Ji Li


Though taxes are as certain as death, each year tens of thousands of people in the United States go to court to challenge their assessed tax liabilities, and many succeed. By contrast, very few Chinese taxpayers litigate against tax agencies, and most of those who sue eventually settle, despite low formal litigation costs. China’s nonlitigious culture does not fully explain the reluctance to sue, as courts in Taiwan adjudicate five times more lawsuits against tax agencies. Judicial bias favoring government officials, weak enforcement of judgments against the state, and agency retaliation help to explain the aversion to litigate disputes with tax agencies in China. However, once the reluctance to sue is explained, the small amount of cases that go to trial constitutes a more intriguing puzzle.
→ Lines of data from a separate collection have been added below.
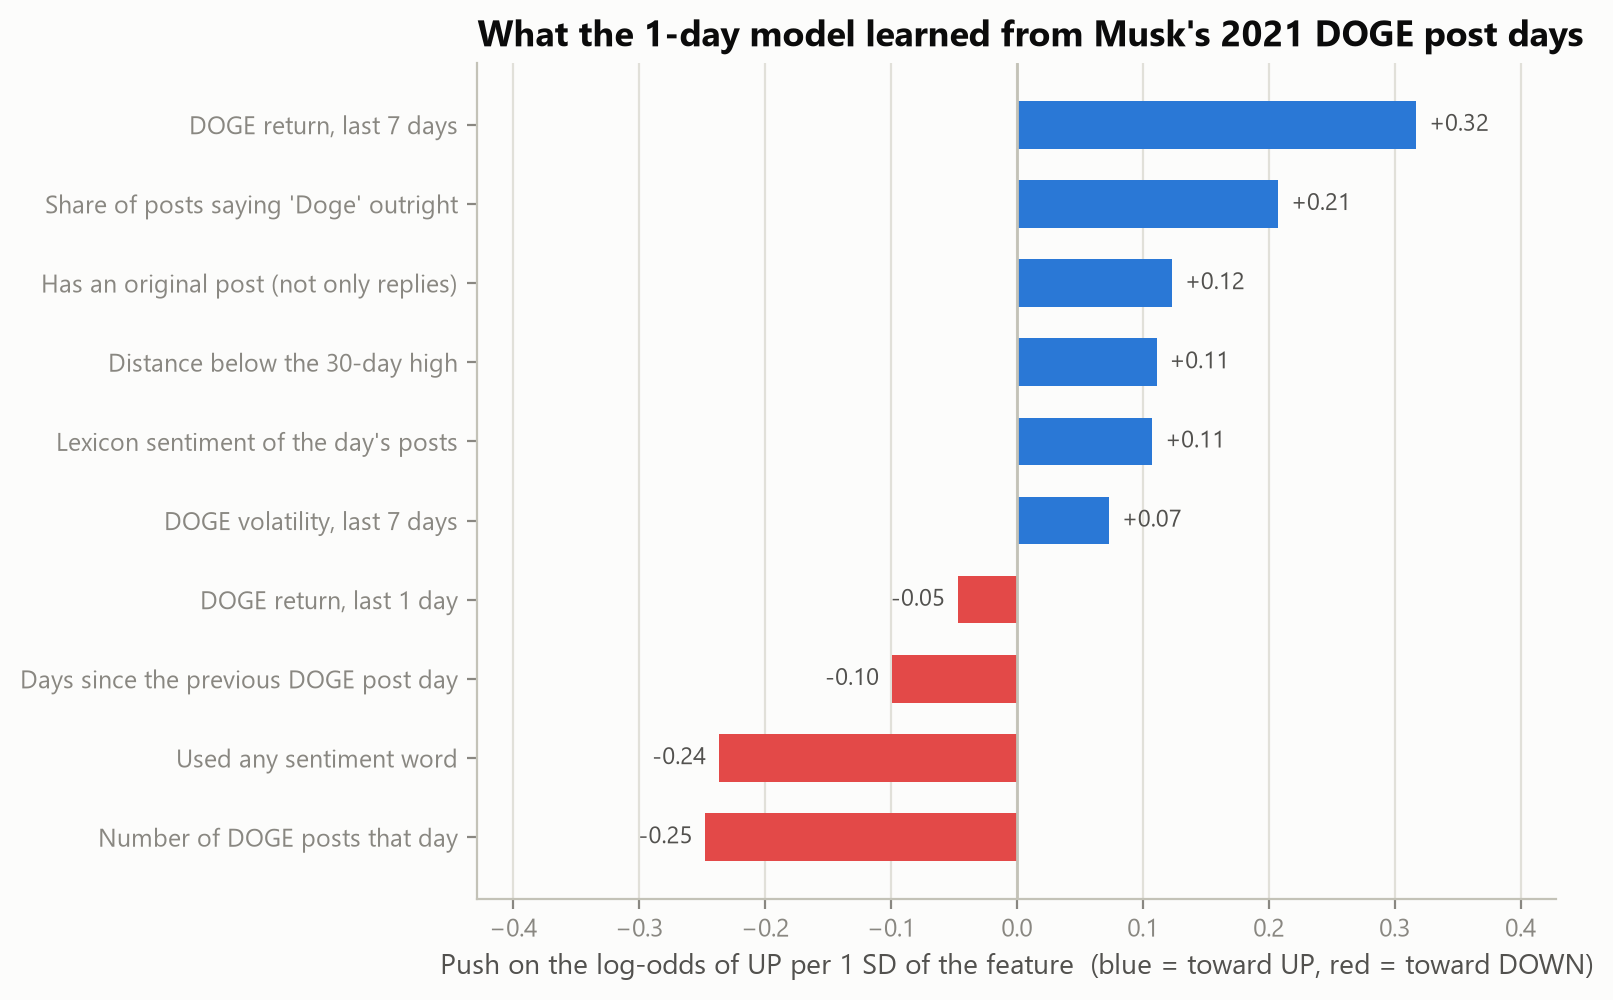
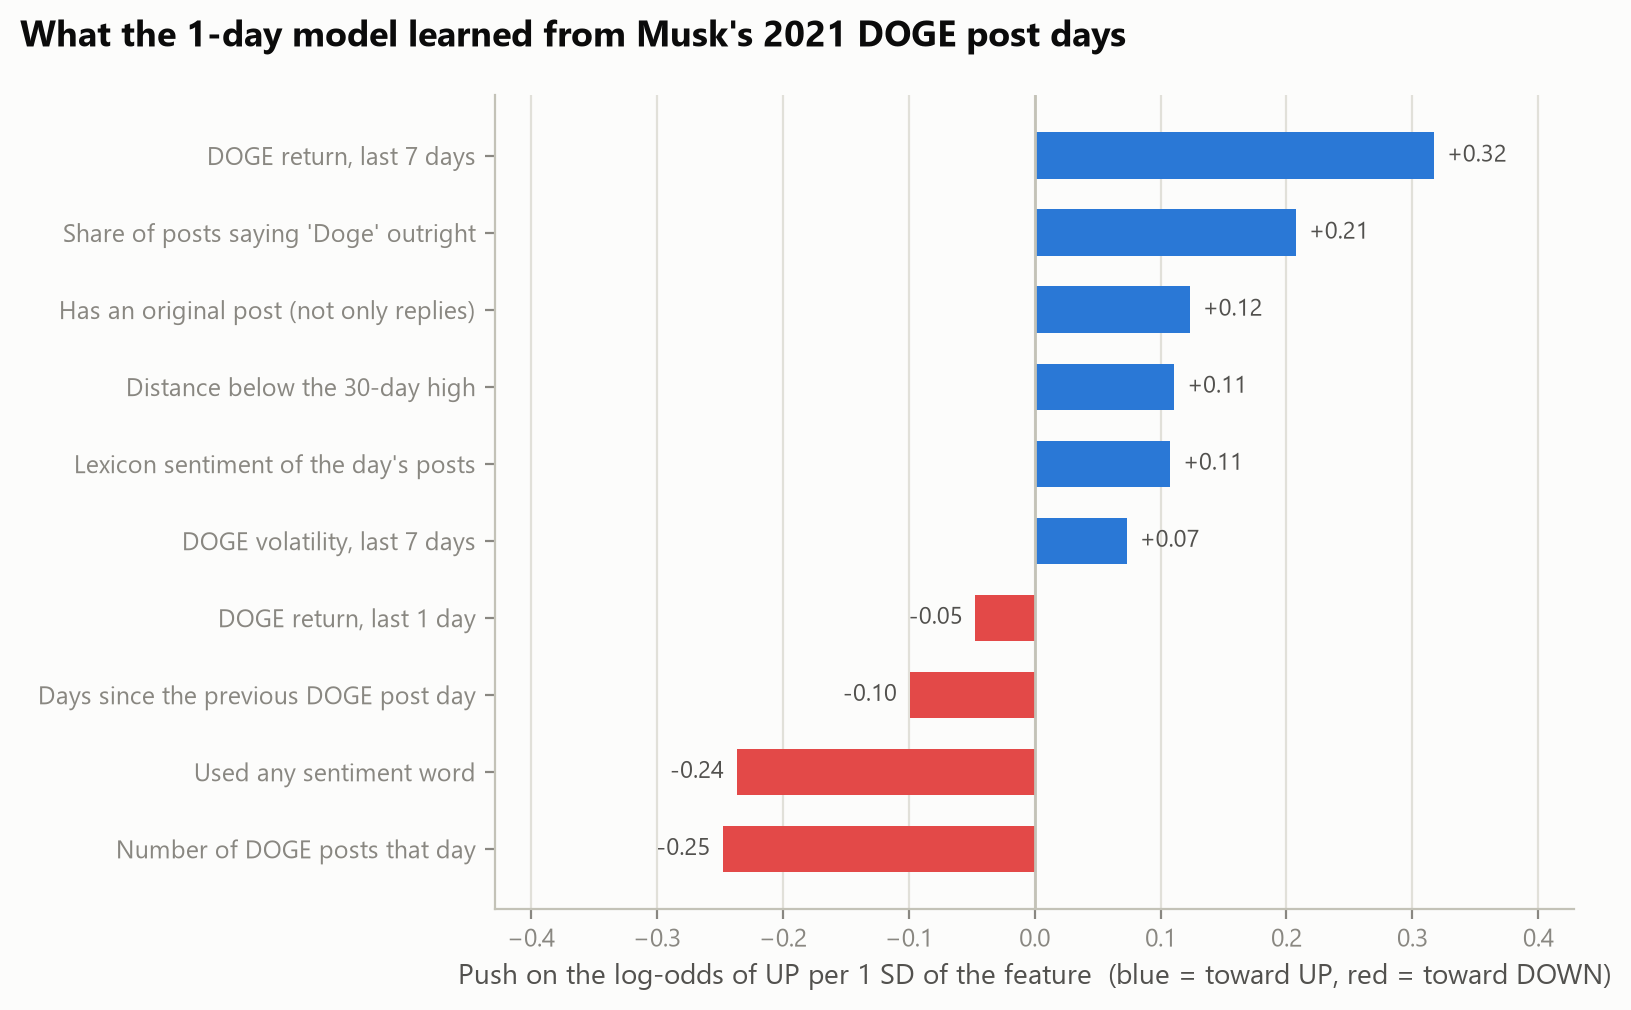
Re-run model notebook after audit fixes (walk-forward window Apr-Dec)

diff --git a/presentation/model_findings.md b/presentation/model_findings.md
@@ -1,12 +1,13 @@
 # Model findings (auto-drafted by notebooks/02_direction_model.ipynb)
 
-_Generated 2026-10-20 08:11 UTC from 105 @elonmusk DOGE posts on 69 post days, 2021-01-01 to 2021-12-31. Model: L2 logistic regression (penalty 5, fixed in advance) on post-day text and market features. Focus horizon: 1 day(s), chosen before testing._
+_Generated 2026-10-20 08:28 UTC from 105 @elonmusk DOGE posts on 69 post days, 2021-01-01 to 2021-12-31. Model: L2 logistic regression (penalty 5, fixed in advance) on post-day text and market features. Focus horizon: 1 day(s), chosen before testing._
 
 ## Headline
 
-- Walk-forward (Mar–Dec 2021, refit monthly on earlier months only): the model called the next-1-day direction right **50%** of the time vs. **49%** no-skill (+0.5 pp, p = 0.525, n = 52 post days; AUC 0.52, Brier skill -0.05): **not** distinguishable from chance.
+- Walk-forward (Apr–Dec 2021, refit monthly on earlier months only): the model called the next-1-day direction right **50%** of the time vs. **49%** no-skill (+0.5 pp, p = 0.525, n = 52 post days; AUC 0.52, Brier skill -0.05): **not** distinguishable from chance.
 - Held-out Sep–Dec 2021 (trained on Jan–Aug only): the model called the next-1-day direction right **20%** of the time vs. **40%** no-skill (-19.5 pp, p = 0.982, n = 20 post days; AUC 0.36, Brier skill -0.35): **not** distinguishable from chance.
 - Against simple rules (walk-forward, 1d): the model beat always calling the training majority (48%) and beat momentum (40%).
+- Walk-forward months skipped for too little history: 2021-03 (9 earlier post days with outcomes, need 15).
 
 ## Every horizon (text + market features)
 
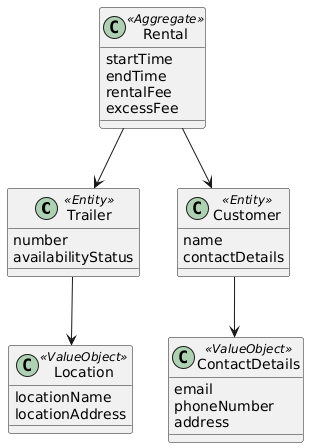
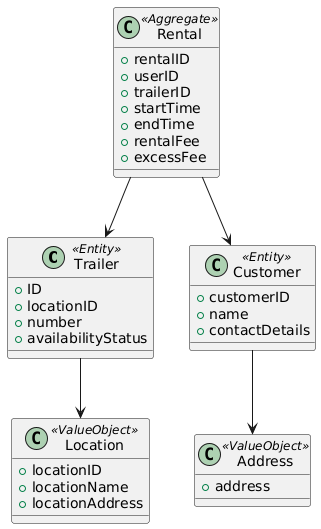
Docs

Changed region(s): [[0.0, 0.0, 0.9903, 1.0]]

diff --git a/README.md b/README.md
@@ -68,7 +68,7 @@ The core of MyTrailer is the trailer rental process, including booking, insuranc
 - **Company Partnerships**: Manages agreements with the companies offering trailer parking space.
 
 ### Bounded Context Diagram
-This diagram shows the different bounded contexts and their relationships. This is an exampel of a more complete system with payment and partners.
+This diagram shows the different bounded contexts and their relationships. This is an example of a more complete system with payment and partners.
 
 ![image](docs/models/bcd.png)
 
@@ -87,8 +87,8 @@ This diagram shows the different bounded contexts and their relationships. This 
 - **Entity: Customer**
   - Properties: `name`
 
-- **Value Object: ContactDetails**
-  - Properties: `email`, `phoneNumber`, `address`
+- **Value Object: Address**
+  - Properties: `address`
 
 - **Value Object: Location**
   - Properties: `locationName`, `locationAddress`
@@ -111,7 +111,7 @@ Since the system has several independent components (rental, payment, partnershi
 
 ### C4 Diagrams
 
-We chose the **Context** and **Component** diagrams because they provide the right balance of abstraction for this project. The Context diagram helps us visualize how the system interacts with external actors, while the Component diagram shows the internal structure of key services. This allows us to focus on system design without getting too detailed or technical, making it suitable for this small project within the given timeframe.
+We chose the **Context** and **Component** diagrams because they provide the right balance of abstraction for this project. The Context diagram is examples of the system if we wanted to scale it in the fure and it helps us visualize how the system interacts with external actors, while the Component diagram shows the internal structure of key services. This allows us to focus on system design without getting too detailed or technical, making it suitable for this small project within the given timeframe.
 
 - **System Architecture**: The MyTrailer system consists of several services, including rental, user and with further development payment, and partnership services.
 ![image](docs/models/architecture_diagram.png)
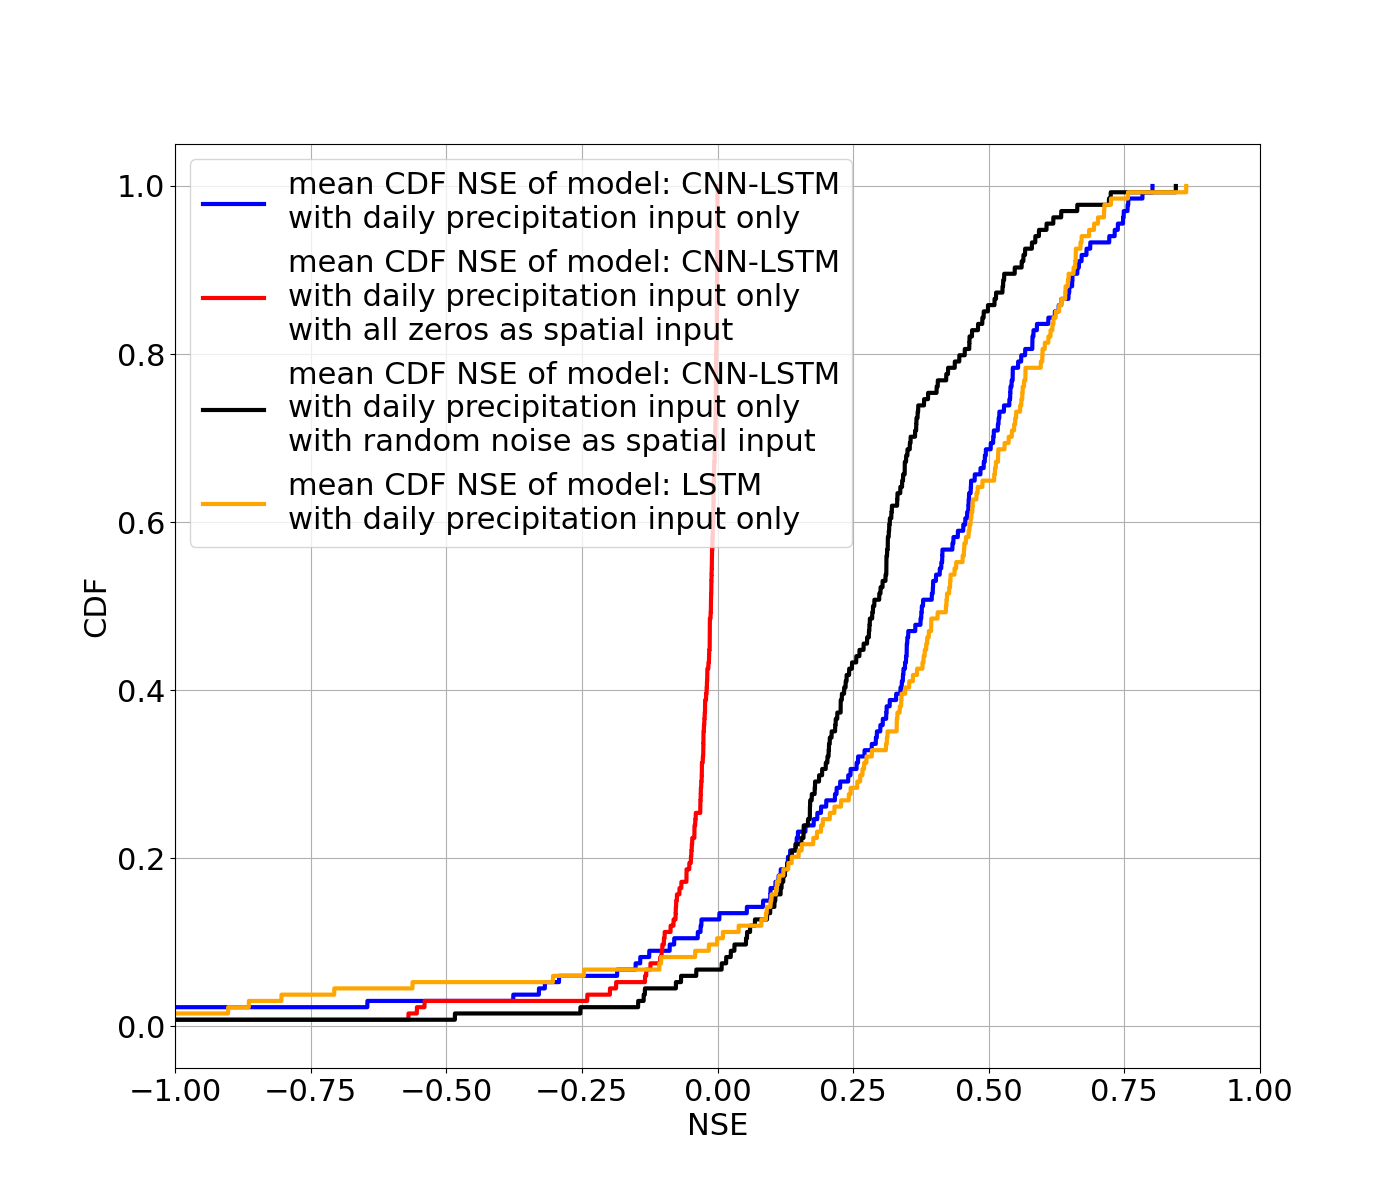
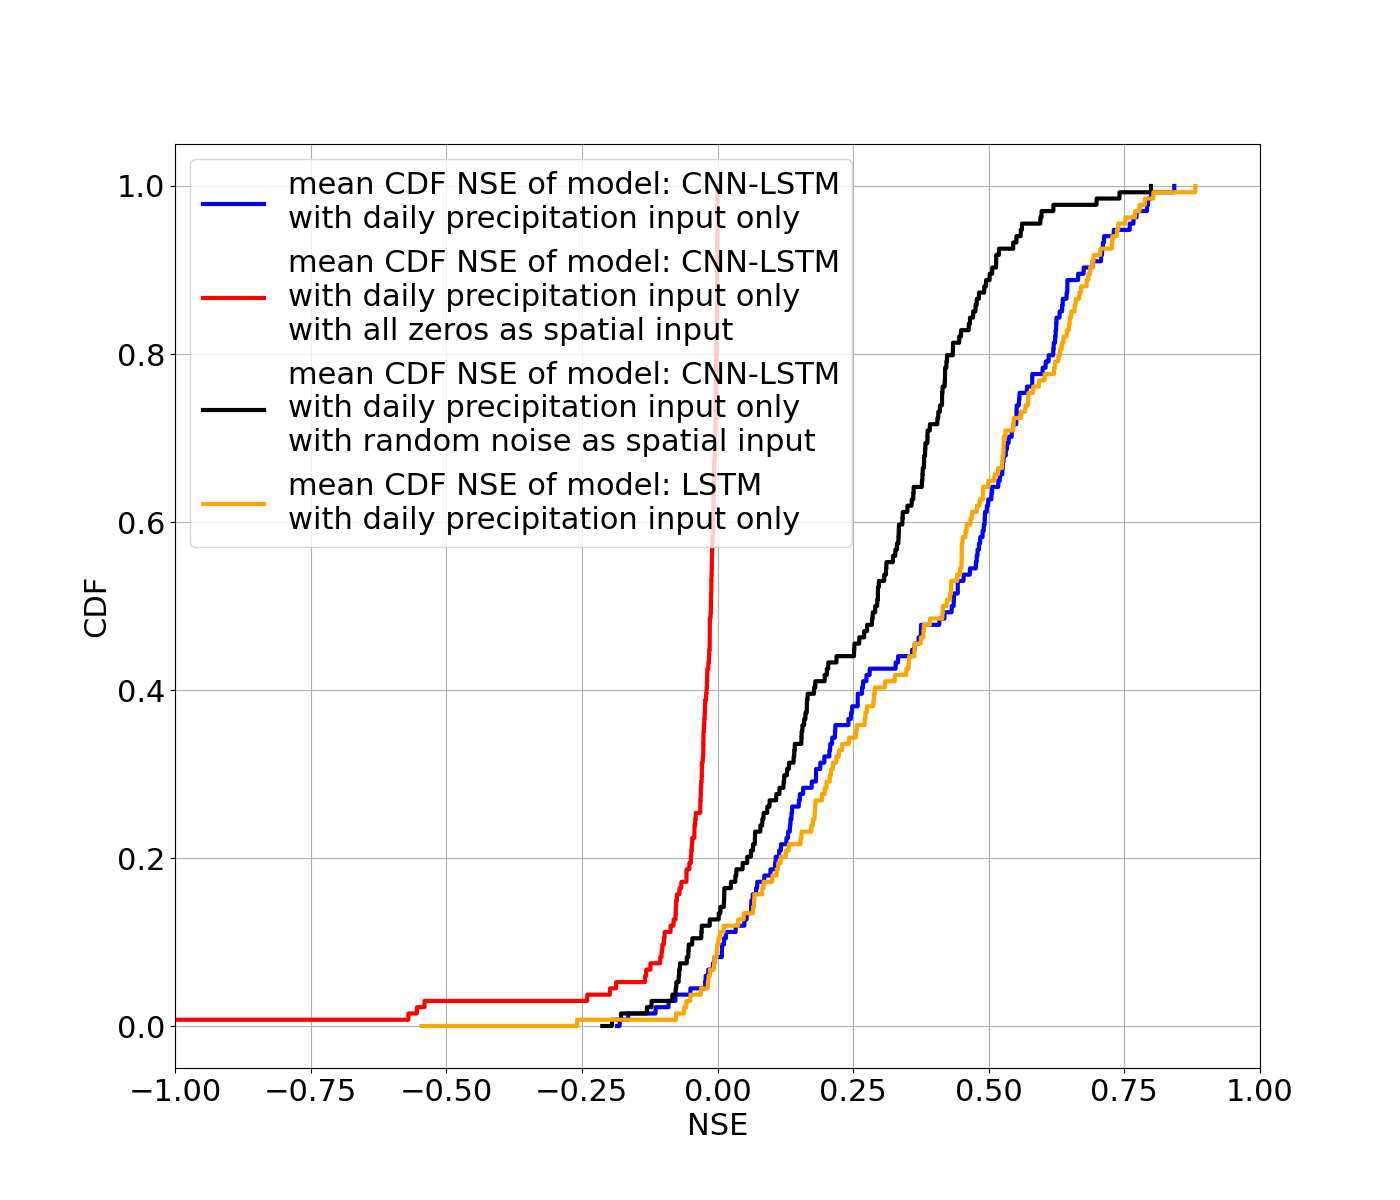
adding exception to FloodML_runner.py

Changed region(s): [[0.1229, 0.1542, 0.86, 0.8633]]

diff --git a/src/create_CDF_NSE_comparison_plot_from_slurm_output.py b/src/create_CDF_NSE_comparison_plot_from_slurm_output.py
@@ -219,7 +219,7 @@ def plot_NSE_CDF_graphs_average(params_dicts, model_names, dict_avg_runs_from_al
 
 def plot_NSE_CDF_graphs_my_code(ablation_study=False, stage="validation"):
     if ablation_study:
-        input_file_names = ["slurm-19089603.out", "slurm-19100407.out", "slurm-19185354.out", "slurm-19128144.out"]
+        input_file_names = ["slurm-19197541.out", "slurm-19197595.out", "slurm-19197481.out", "slurm-19128144.out"]
     else:
         input_file_names = ["slurm-19196745.out", "slurm-19196063.out", "slurm-19196755.out"]
         # input_file_names = ["slurm-19195517.out", "slurm-19195949.out", "slurm-19195809.out"]
@@ -286,4 +286,4 @@ def plot_CDF_NSE_basins(nse_losses_np, params_tuple, model_name, plot_color, plo
 
 
 if __name__ == "__main__":
-    plot_NSE_CDF_graphs_my_code(ablation_study=False, stage="test")
+    plot_NSE_CDF_graphs_my_code(ablation_study=True, stage="test")

diff --git a/src/FloodML_runner.py b/src/FloodML_runner.py
@@ -1068,10 +1068,12 @@ def main():
     if args["spatial_data"]:
         if args["spatial_data"] == "random_noise":
             args["use_random_noise_in_spatial_data"] = True
-        if args["spatial_data"] == "zeros":
+        elif args["spatial_data"] == "zeros":
             args["use_zeros_in_spatial_data"] = True
-        if args["spatial_data"] == "mean_value":
+        elif args["spatial_data"] == "mean_value":
             args["use_mean_value_in_spatial_data"] = True
+        else:
+            raise Exception(f"Wrong selection of spatial data value in yaml: {args['spatial_data']}")
 
     params_dict_from_args = {k: args[k] for k in PARAMS_NAMES_TO_CHECK}
     if args["dataset"] == "CAMELS":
Why would anyone in China insist on judicial resolution of disputes with powerful tax agencies, given the adverse conditions that have deterred hundreds of thousands of others from doing so? This article offers a number of theoretical explanations that take into account the political and institutional context for both administrative litigation and tax administration in China. People are more inclined to sue a tax agency when they have limited extractable resources, powerful allies in government, substantial interests in the dispute without alternative resolutions, or no expectation to interact with the agency in the future. These explanations are evaluated and substantiated with an empirical analysis of all tax-related administrative lawsuits that went to trial from 2009 to 2011 in Henan Province, one of the most populous provinces in China. These findings will contribute to the literature on Chinese tax administration, administrative litigation in China, and extant trial selection theories.

First Page